-- Records for this task follows --

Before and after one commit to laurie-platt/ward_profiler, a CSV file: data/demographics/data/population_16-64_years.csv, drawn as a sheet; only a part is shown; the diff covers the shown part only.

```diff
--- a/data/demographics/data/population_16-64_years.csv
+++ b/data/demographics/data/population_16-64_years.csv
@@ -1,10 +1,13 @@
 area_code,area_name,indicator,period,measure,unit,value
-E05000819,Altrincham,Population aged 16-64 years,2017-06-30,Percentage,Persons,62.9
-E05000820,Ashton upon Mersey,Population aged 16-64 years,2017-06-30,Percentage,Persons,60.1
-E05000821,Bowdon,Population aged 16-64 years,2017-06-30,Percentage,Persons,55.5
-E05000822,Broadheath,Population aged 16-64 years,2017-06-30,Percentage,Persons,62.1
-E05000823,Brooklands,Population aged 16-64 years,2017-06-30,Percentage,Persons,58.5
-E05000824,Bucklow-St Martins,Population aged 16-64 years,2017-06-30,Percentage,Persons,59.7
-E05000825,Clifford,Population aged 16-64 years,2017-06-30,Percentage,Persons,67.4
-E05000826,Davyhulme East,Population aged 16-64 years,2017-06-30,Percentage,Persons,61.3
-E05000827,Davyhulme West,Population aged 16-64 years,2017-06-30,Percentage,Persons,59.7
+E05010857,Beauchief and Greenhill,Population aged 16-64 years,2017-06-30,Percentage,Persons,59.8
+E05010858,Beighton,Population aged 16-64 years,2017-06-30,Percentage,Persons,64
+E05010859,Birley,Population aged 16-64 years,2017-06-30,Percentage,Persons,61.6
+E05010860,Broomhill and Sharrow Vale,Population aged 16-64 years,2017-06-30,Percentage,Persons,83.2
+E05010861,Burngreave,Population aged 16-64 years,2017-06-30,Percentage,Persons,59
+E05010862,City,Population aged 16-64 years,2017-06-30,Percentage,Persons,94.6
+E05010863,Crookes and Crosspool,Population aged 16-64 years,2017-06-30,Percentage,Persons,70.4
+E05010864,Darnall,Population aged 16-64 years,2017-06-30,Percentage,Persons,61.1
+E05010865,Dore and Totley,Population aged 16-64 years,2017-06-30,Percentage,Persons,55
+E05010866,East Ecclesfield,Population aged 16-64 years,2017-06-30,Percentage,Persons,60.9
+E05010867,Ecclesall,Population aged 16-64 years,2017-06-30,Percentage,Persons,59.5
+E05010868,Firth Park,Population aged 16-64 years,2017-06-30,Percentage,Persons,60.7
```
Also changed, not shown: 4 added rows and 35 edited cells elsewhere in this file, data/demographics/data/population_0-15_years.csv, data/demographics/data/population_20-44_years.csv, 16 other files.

-- Records for this task concluded --

• **To do**: In the material above, which lines contain "file"? Copy each of them.

• **Exercise solution**:
Before and after one commit to laurie-platt/ward_profiler, a CSV file: data/demographics/data/population_16-64_years.csv, drawn as a sheet; only a part is shown; the diff covers the shown part only.
Also changed, not shown: 4 added rows and 35 edited cells elsewhere in this file, data/demographics/data/population_0-15_years.csv, data/demographics/data/population_20-44_years.csv, 16 other files.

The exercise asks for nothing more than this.